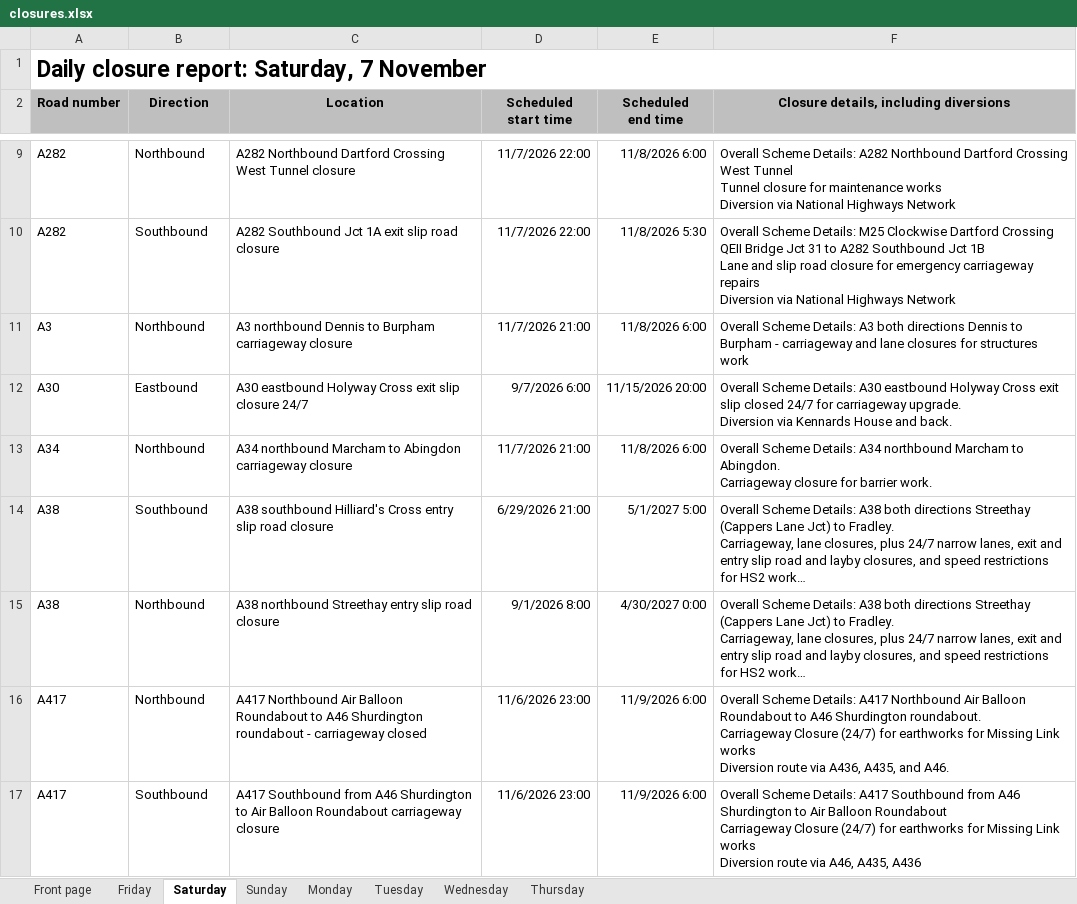
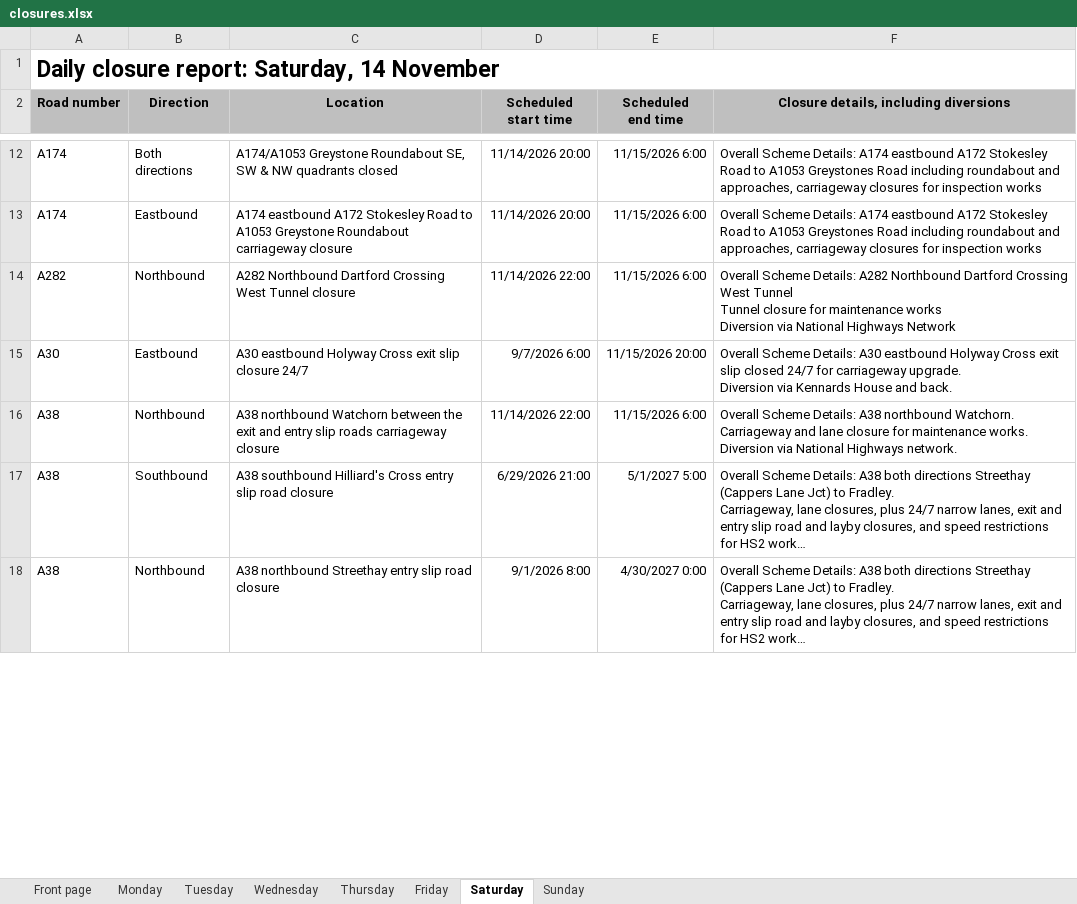
Before and after one commit to mnmred/uk-route-checker, an Excel workbook: closures.xlsx, sheet Saturday, drawn as a sheet; only a part is shown, gaps mark what is left out; long unchanged cells end in …; values as stored, in another font and other column widths than the file's, no borders; charts and pictures and conditional formats not drawn; removed rows and columns are numbered as before the commit, all else as after; ↵ is a line break in a cell; the diff covers the shown part only; the diff names each change by its address in the sheet, - before the commit and + after, or states it on an @@ line.

```diff
--- a/closures.xlsx (sheet Saturday)
+++ b/closures.xlsx (sheet Saturday)
@@ sheet tab order changed: Front page | Monday | Tuesday | Wednesday | Thursday | Friday | Saturday | Sunday @@
-A1 (Road number): Daily closure report: Saturday, 7 November
+A1 (Road number): Daily closure report: Saturday, 14 November
+row 12: A174 | Both directions | A174/A1053 Greystone Roundabout SE, SW & NW quadrants closed | 11/14/2026 20:00 | 11/15/2026 6:00 | Overall Scheme Details: A174 eastbound A172 Stokesley Road to A1053 Greystones Road including roundabout and approaches, carriageway closures for inspection works
+row 13: A174 | Eastbound | A174 eastbound A172 Stokesley Road to A1053 Greystone Roundabout carriageway closure | 11/14/2026 20:00 | 11/15/2026 6:00 | Overall Scheme Details: A174 eastbound A172 Stokesley Road to A1053 Greystones Road including roundabout and approaches, carriageway closures for inspection works
-D14 (Scheduled start time): 11/7/2026 22:00
+D14 (Scheduled start time): 11/14/2026 22:00
-E14 (Scheduled end time): 11/8/2026 6:00
+E14 (Scheduled end time): 11/15/2026 6:00
-row 10: A282 | Southbound | A282 Southbound Jct 1A exit slip road closure | 11/7/2026 22:00 | 11/8/2026 5:30 | Overall Scheme Details: M25 Clockwise Dartford Crossing QEII Bridge Jct 31 to A282 Southbound Jct 1B ↵ Lane and slip road closure for emergency carriageway repairs ↵ Diversion via National Highways Network
-row 11: A3 | Northbound | A3 northbound Dennis to Burpham carriageway closure | 11/7/2026 21:00 | 11/8/2026 6:00 | Overall Scheme Details: A3 both directions Dennis to Burpham - carriageway and lane closures for structures work
-A16 (Road number): A34
+A16 (Road number): A38
-C16 (Location): A34 northbound Marcham to Abingdon carriageway closure
+C16 (Location): A38 northbound Watchorn between the exit and entry slip roads carriageway closure
-D16 (Scheduled start time): 11/7/2026 21:00
+D16 (Scheduled start time): 11/14/2026 22:00
-E16 (Scheduled end time): 11/8/2026 6:00
+E16 (Scheduled end time): 11/15/2026 6:00
-F16: …Scheme Details: A34 northbound Marcham to Abingdon. ↵ Carriageway closure for barrier work.
+F16: …Scheme Details: A38 northbound Watchorn. ↵ Carriageway and lane closure for maintenance works. ↵ Diversion via National Highways network.
-row 16: A417 | Northbound | A417 Northbound Air Balloon Roundabout to A46 Shurdington roundabout - carriageway closed | 11/6/2026 23:00 | 11/9/2026 6:00 | Overall Scheme Details: A417 Northbound Air Balloon Roundabout to A46 Shurdington roundabout. ↵ Carriageway Closure (24/7) for earthworks for Missing Link works ↵ Diversion route via A436, A435, and A46.
-row 17: A417 | Southbound | A417 Southbound from A46 Shurdington to Air Balloon Roundabout carriageway closure | 11/6/2026 23:00 | 11/9/2026 6:00 | Overall Scheme Details: A417 Southbound from A46 Shurdington to Air Balloon Roundabout ↵ Carriageway Closure (24/7) for earthworks for Missing Link works ↵ Diversion route via A46, A435, A436
```
Also changed, not shown: 36 added rows, 42 removed rows and 117 edited cells elsewhere in this sheet, sheet Friday, sheet Sunday, sheet Monday, sheet Tuesday, sheet Wednesday, sheet Thursday, 1 more sheet, formulas that keep their value, charts or pictures.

────────────────────────────────────────

## WHAT THE TASK REQUIRES
The count alone is wanted: how many lines above hold the string "time"?

## RESULT OF THE TASK
8